Code change snippets
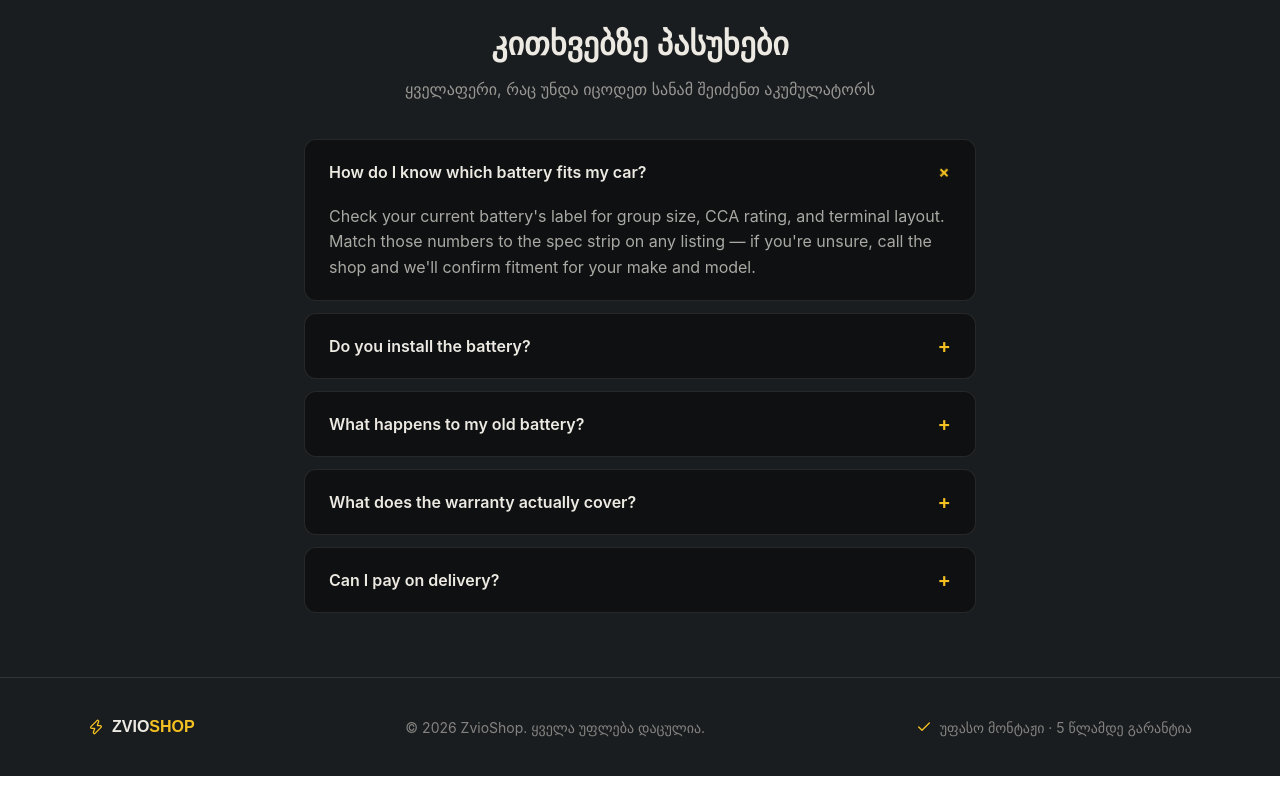
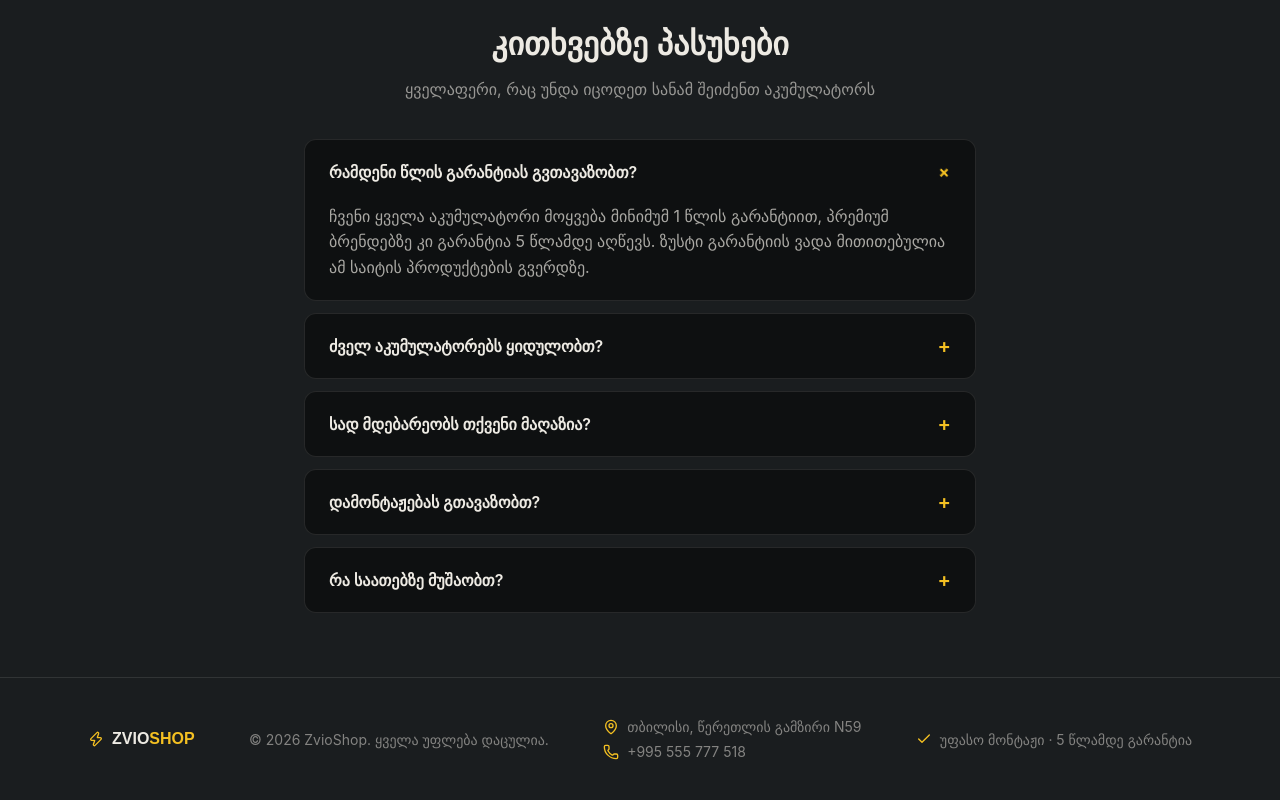
Before and after one commit to Dachi2424/ZvioShop-client, a React (Vite) app: page / in a window 1280 px wide. Shown: the part 2450-3250 px from the top of the page. Before the commit the page ends 3226 px from the top, so only its background shows below. Built offline with nearby package versions, Linux system fonts and the light colour scheme; no server answers.

Commit message:
added FAQ details

```diff
--- a/src/components/Brands/Brands.jsx
+++ b/src/components/Brands/Brands.jsx
@@ -1,10 +1,11 @@
 import { BatteryFull } from "lucide-react";
 import { useTranslation } from "react-i18next";
 import "./Brands.scss";
+import { useNavigate } from 'react-router-dom'
 
 const brands = [
-  "VoltCore",
-  "Duracrank",
+  "Blizzaro",
+  "Mutlu",
   "IronCell",
   "PowerPeak",
   "ArcMax",
@@ -16,6 +17,22 @@ const brands = [
 export default function Brands() {
 
   const {t} = useTranslation()
+  const navigate = useNavigate()
+
+  function handleSeeProducts(brand){
+    const page = document.querySelector(".page")
+    if (!page) {
+      navigate("/products")
+      return
+    }
+
+    page.classList.add("page--closing")
+    setTimeout(() => {
+      navigate("/products", {state: {brand}})
+    }, 300)
+  }
+
+
 
   return (
     <section id="brands" className="section brands">
@@ -25,7 +42,7 @@ export default function Brands() {
 
         <div className="brands__grid">
           {brands.map((brand) => (
-            <div className="brands__card" key={brand}>
+            <div onClick={() => handleSeeProducts(brand)} className="brands__card" key={brand}>
               <BatteryFull className="brands__icon" />
               <span className="brands__name">{brand}</span>
             </div>
--- a/src/components/Brands/Brands.scss
+++ b/src/components/Brands/Brands.scss
@@ -25,7 +25,7 @@
     transition: border-color 0.25s, transform 0.25s, box-shadow 0.25s;
     position: relative;
     overflow: hidden;
-
+    cursor: pointer;
     &::before {
       content: "";
       position: absolute;
--- a/src/components/FAQ/FAQ.jsx
+++ b/src/components/FAQ/FAQ.jsx
@@ -2,32 +2,34 @@ import { useState } from "react";
 import "./FAQ.scss";
 import { useTranslation } from "react-i18next";
 
-const faqs = [
-  {
-    q: "How do I know which battery fits my car?",
-    a: "Check your current battery's label for group size, CCA rating, and terminal layout. Match those numbers to the spec strip on any listing — if you're unsure, call the shop and we'll confirm fitment for your make and model.",
-  },
-  {
-    q: "Do you install the battery?",
-    a: "Every order includes free curbside installation in supported areas. Our tech tests your charging system, removes the old battery, and installs the new one in about 15 minutes.",
-  },
-  {
-    q: "What happens to my old battery?",
-    a: "We take it for recycling at no charge. Lead-acid batteries are over 95% recyclable, and we make sure yours doesn't end up in a landfill.",
-  },
-  {
-    q: "What does the warranty actually cover?",
-    a: "Free replacement for manufacturing defects or premature failure within the warranty period — no pro-rating, no receipts required if you registered at checkout.",
-  },
-  {
-    q: "Can I pay on delivery?",
-    a: "Yes, cash and card payments are both accepted at the time of delivery or installation.",
-  },
-];
+
 
 export default function FAQ() {
   const [openIndex, setOpenIndex] = useState(0);
   const {t} = useTranslation()
+
+  const faqs = [
+    {
+      q: t("FAQ_question1"),
+      a: t("FAQ_answer1"),
+    },
+    {
+      q: t("FAQ_question2"),
+      a: t("FAQ_answer2"),
+    },
+    {
+      q: t("FAQ_question3"),
+      a: t("FAQ_answer3"),
+    },
+    {
+      q: t("FAQ_question4"),
+      a: t("FAQ_answer4"),
+    },
+    {
+      q: t("FAQ_question5"),
+      a: t("FAQ_answer5"),
+    },
+  ];
 
   const toggle = (i) => {
     setOpenIndex((current) => (current === i ? null : i));
--- a/src/components/Footer/Footer.jsx
+++ b/src/components/Footer/Footer.jsx
@@ -1,4 +1,4 @@
-import { Zap, Check } from "lucide-react";
+import { Zap, Check, MapPin, Phone } from "lucide-react";
 import "./Footer.scss";
 import { useTranslation } from "react-i18next";
 
@@ -17,6 +17,17 @@ export default function Footer() {
 
         <p className="footer__copy">© 2026 ZvioShop. <span>{t("footer_all-rights-reserved")}</span>.</p>
 
+        <div className="footer__contact">
+          <a href="https://maps.google.com/?q=თბილისი,წერეთლის+გამზირი+59" target="_blank" rel="noreferrer" className="footer__contact-item">
+            <MapPin />
+            <span>{t("footer_address")}</span>
+          </a>
+          <a href="tel:+995555777518" className="footer__contact-item">
+            <Phone />
+            <span>+995 555 777 518</span>
+          </a>
+        </div>
+
         <div className="footer__note">
           <Check />
           <span>{t("footer_offers")}</span>
--- a/src/components/Footer/Footer.scss
+++ b/src/components/Footer/Footer.scss
@@ -52,4 +52,30 @@
       flex-shrink: 0;
     }
   }
+
+  &__contact {
+  display: flex;
+  flex-direction: column;
+  gap: 0.5rem;
 }
+
+  &__contact-item {
+    display: flex;
+    align-items: center;
+    gap: 0.5rem;
+    color: rgba($text, 0.5);
+    text-decoration: none;
+    transition: color 0.2s;
+
+    &:hover {
+      color: $accent;
+    }
+
+    svg {
+      color: $accent;
+      width: 1rem;
+      height: 1rem;
+      flex-shrink: 0;
+    }
+  }
+}
--- a/src/locales/en.json
+++ b/src/locales/en.json
@@ -32,9 +32,22 @@
 
   "FAQ_title": "Questions, answered",
   "FAQ_subtitle": "Everything you need to know before you order",
+  "FAQ_question1": "How many years of warranty do you offer?",
+  "FAQ_answer1": "All our batteries come with a minimum 1-year warranty, with premium brands offering up to 5 years. The exact warranty period is listed on each product page.",
+  "FAQ_question2": "Do you buy old batteries?",
+  "FAQ_answer2": "Yes! We pay cash for your old car battery regardless of brand or condition. Bring it in-store or hand it over during delivery and we'll pay you on the spot.",
+  "FAQ_question3": "Where is your store located?",
+  "FAQ_answer3": "We're located in Tbilisi, Georgia, Tsereteli Avenue N59. You can call us at +995 555 777 518 to get exact directions before visiting.",
+  "FAQ_question4": "Do you offer installation?",
+  "FAQ_answer4": "Yes, every purchase includes free professional installation. Our technician will test your charging system and swap the battery in about 10 minutes.",
+  "FAQ_question5": "What are your working hours?",
+  "FAQ_answer5": "We are open every day from 7:00 AM to 7:00 PM, including weekends and holidays.",
 
   "footer_all-rights-reserved": "All rights reserved",
   "footer_offers": "Free install · 5-year warranty",
+  "footer_address" : "Tbilisi, Tsereteli Avenue N59",
+
+
 
   "products_title-part1": "FIND YOUR",
   "products_title-part2": "BATTERY",
--- a/src/locales/ka.json
+++ b/src/locales/ka.json
@@ -32,9 +32,20 @@
 
   "FAQ_title": "კითხვებზე პასუხები",
   "FAQ_subtitle": "ყველაფერი, რაც უნდა იცოდეთ სანამ შეიძენთ აკუმულატორს",
+  "FAQ_question1": "რამდენი წლის გარანტიას გვთავაზობთ?",
+  "FAQ_answer1": "ჩვენი ყველა აკუმულატორი მოყვება მინიმუმ 1 წლის გარანტიით, პრემიუმ ბრენდებზე კი გარანტია 5 წლამდე აღწევს. ზუსტი გარანტიის ვადა მითითებულია ამ საიტის პროდუქტების გვერდზე.",
+  "FAQ_question2": "ძველ აკუმულატორებს ყიდულობთ?",
+  "FAQ_answer2": "დიახ! ვყიდულობთ ნებისმიერი ბრენდისა და მდგომარეობის ძველ აკუმულატორებს. მოიტანეთ მაღაზიაში ან გადმოგვეცით მიტანისას — ადგილზე გადაგიხდით.",
+  "FAQ_question3": "სად მდებარეობს თქვენი მაღაზია?",
+  "FAQ_answer3": "ჩვენ ვიმყოფებით თბილისში, წერეთლის გამზირის N59 მაღაზია \"ზვიო\". შეგიძლიათ დაგვიკავშირდით +995 555 777 518 ნომერზე ზუსტი მისამართისთვის.",
+  "FAQ_question4": "დამონტაჟებას გთავაზობთ?",
+  "FAQ_answer4": "დიახ, ყველა შეძენაში შედის უფასო პროფესიული მონტაჟი. ჩვენი ტექნიკოსი შეამოწმებს დამუხტვის სისტემას და აკუმულატორს დაახლოებით 10 წუთში შეგიცვლით.",
+  "FAQ_question5": "რა საათებზე მუშაობთ?",
+  "FAQ_answer5": "ჩვენ ვმუშაობთ ყოველდღე 7:00-დან 19:00-მდე, შაბათ-კვირისა და დღესასწაულების ჩათვლით.",
 
   "footer_all-rights-reserved": "ყველა უფლება დაცულია",
   "footer_offers": "უფასო მონტაჟი · 5 წლამდე გარანტია",
+  "footer_address" : "თბილისი, წერეთლის გამზირი N59",
 
   "products_title-part1": "იპოვეთ თქვენი",
   "products_title-part2": "აკუმულატორი",
--- a/src/pages/Products/Products.jsx
+++ b/src/pages/Products/Products.jsx
@@ -4,6 +4,7 @@ import ProductFilter from "../../components/ProductFilter/ProductFilter";
 import ProductGrid from "../../components/ProductGrid/ProductGrid";
 import {useTranslation} from "react-i18next"
 import "./Products.scss";
+import { useLocation } from "react-router-dom";
 
 const DEFAULT_FILTERS = {
   search: "",
@@ -17,20 +18,24 @@ const DEFAULT_FILTERS = {
 };
 
 export default function Products() {
-  const [filters, setFilters] = useState(DEFAULT_FILTERS);
+
+  const location = useLocation()
+  const [filters, setFilters] = useState({
+    ...DEFAULT_FILTERS,
+    brand: location.state?.brand || ""
+  });
   const [page, setPage] = useState(1);
-
   const [data, setData] = useState({
     products: [],
     total: 0,
     totalPages: 1,
     page: 1,
   });
-
   const [loading, setLoading] = useState(false);
   const [error, setError] = useState("");
+  const {t} = useTranslation()
 
-  const {t} = useTranslation()
+
 
 
 
@@ -49,10 +54,13 @@ export default function Products() {
 
 
   async function fetchProducts() {
+
+
+
+    //if there is no state from Brands section in home page
     try {
       setLoading(true);
       setError("");
-
       const params = {
         page,
         limit: 24,
```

What the task requires = The answer must be every line from the records above that contains the word "className", copied in full.

Task output =
     <section id="brands" className="section brands">
         <div className="brands__grid">
-            <div className="brands__card" key={brand}>
+            <div onClick={() => handleSeeProducts(brand)} className="brands__card" key={brand}>
               <BatteryFull className="brands__icon" />
               <span className="brands__name">{brand}</span>
         <p className="footer__copy">© 2026 ZvioShop. <span>{t("footer_all-rights-reserved")}</span>.</p>
+        <div className="footer__contact">
+          <a href="https://maps.google.com/?q=თბილისი,წერეთლის+გამზირი+59" target="_blank" rel="noreferrer" className="footer__contact-item">
+          <a href="tel:+995555777518" className="footer__contact-item">
         <div className="footer__note">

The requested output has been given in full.